17 2016-06-20
Natchitoches

Couple’s gift will ensure summer school tuition for NSU athletic team members


Members of Northwestern State University’s men’s basketball team will be able to attend summer school and worry less about expenses, thanks to a donation from one of the program’s most loyal supporters. Alumnus Steve Stroud and his wife Lori and their daughters Sammy and Vicky of Shreveport donated $35,000 specifically to assist with summer school expenses, which are not covered under athletic scholarships. Stroud is a close friend of Head Men’s Basketball Coach Mike McConathy and over the years has shown generous support to NSU Athletics.

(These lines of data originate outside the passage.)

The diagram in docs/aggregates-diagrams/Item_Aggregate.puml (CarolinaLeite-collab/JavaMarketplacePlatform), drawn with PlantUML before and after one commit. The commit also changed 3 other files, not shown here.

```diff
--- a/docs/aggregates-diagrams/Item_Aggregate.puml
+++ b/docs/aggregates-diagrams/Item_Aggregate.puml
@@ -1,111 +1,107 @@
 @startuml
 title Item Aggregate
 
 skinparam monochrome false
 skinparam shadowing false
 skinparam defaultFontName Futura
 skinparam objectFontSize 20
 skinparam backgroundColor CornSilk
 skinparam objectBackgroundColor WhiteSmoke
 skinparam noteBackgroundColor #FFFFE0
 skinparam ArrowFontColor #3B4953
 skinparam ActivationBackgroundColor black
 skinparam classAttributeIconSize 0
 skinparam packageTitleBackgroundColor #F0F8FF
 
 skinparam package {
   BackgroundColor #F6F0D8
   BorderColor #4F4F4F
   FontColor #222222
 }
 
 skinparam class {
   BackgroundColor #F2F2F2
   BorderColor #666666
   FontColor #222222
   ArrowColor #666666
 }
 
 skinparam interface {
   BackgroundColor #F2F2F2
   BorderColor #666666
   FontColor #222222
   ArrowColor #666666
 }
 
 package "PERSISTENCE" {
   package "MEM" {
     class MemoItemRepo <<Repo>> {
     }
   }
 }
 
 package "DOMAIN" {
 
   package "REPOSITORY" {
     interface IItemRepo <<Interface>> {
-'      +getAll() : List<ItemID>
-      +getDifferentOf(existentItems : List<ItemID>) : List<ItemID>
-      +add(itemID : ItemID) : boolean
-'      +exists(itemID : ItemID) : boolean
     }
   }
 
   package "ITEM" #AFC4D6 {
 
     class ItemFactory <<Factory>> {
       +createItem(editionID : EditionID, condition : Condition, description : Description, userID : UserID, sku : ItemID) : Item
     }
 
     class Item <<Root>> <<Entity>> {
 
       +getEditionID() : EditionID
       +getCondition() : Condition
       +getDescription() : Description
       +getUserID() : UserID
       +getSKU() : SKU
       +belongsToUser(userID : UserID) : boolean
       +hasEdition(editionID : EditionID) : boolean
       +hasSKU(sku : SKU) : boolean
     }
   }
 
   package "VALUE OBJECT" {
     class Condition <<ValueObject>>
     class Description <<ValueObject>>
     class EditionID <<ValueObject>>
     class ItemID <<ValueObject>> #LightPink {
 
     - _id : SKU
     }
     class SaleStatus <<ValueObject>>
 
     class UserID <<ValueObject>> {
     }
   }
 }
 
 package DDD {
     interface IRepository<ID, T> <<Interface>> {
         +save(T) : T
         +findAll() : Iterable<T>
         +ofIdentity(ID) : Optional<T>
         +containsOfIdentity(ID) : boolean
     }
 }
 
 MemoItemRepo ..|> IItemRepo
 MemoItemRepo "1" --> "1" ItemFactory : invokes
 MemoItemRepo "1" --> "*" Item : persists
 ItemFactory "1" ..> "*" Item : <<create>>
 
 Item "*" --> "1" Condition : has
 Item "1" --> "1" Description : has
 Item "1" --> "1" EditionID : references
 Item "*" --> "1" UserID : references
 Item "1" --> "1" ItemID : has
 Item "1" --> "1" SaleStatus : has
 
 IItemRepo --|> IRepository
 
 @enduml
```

17 2016-06-17
Natchitoches

NSU to be well represented at Miss Louisiana Pageant


NATCHITOCHES – Six Northwestern State University students and alumnae will represent the university in next weeks Miss Louisiana Pageant in Monroe. Among those competing for the Miss Louisiana title are, from left, Breanna Collier, Miss Greater Baton Rouge, Hannah Teutsch, Miss Bossier City, Marissa McMickens, Miss Northwestern Lady of the Bracelet, Taylor Walker, Miss Dixie Stockshow, Holli’ Conway, Miss Heart of Pilot, Lincoln Pearce, Miss Natchitoches. Collier and Walker formerly held the title of Miss Northwestern Lady of the Bracelet.
17 2016-06-16
Baton Rouge

University's historical books are online and searchable


Two historical books about Northwestern State University are available for viewing online. “Northwestern State University of Louisiana: 1884-1984 A History” and “Northwestern at 125,” are available in a searchable pdf format. The publications can be viewed via traditions.nsula.edu/digital-archives.

“Northwestern State University of Louisiana: 1884-1984 A History” was authored by the late Dr. Marietta LeBreton, a long-time professor of history, in honor of school’s centennial. The book is out of print and difficult to locate.

“Northwestern at 125” is a commemorative coffee table book that describes the history and traditions of Northwestern State through pictures and narrative. The book by Jerry Pierce, Dr. Steve Horton, Tom Whitehead and Don Sepulvado was published in 2009 as the university celebrated the 125th year of its founding.
17 2016-06-16
Natchitoches

NSU, LCTCS sign scholarship transfer agreement


NATCHITOCHES – Northwestern State University and the Louisiana Community and Technical College System (LCTCS) signed an agreement in which students who are Phi Theta Kappa Honor Society graduates of LCTCS institutions are eligible for a two-year scholarship upon transfer to NSU after earning their associate degree.



The Purple Prestige Transfer Scholarship seeks to remove economic obstacles for Phi Theta Kappa students who wish to pursue a bachelor’s degree after completing their two-year degree, administrators said.



NSU will provide scholarships to active PTK graduates who meet specific guidelines. Students must have completed an associate degree no earlier than Spring 2017, be an active member of PTK at the time of graduation, have completed their Federal Student Aid application, have applied to and enroll at NSU as a fulltime student the semester after completing their associate degree. Students must maintain full time enrollment for scholarship renewal and maintain a grade point average of 3.0 or better. The Purple Prestige Transfer Scholarship will be awarded at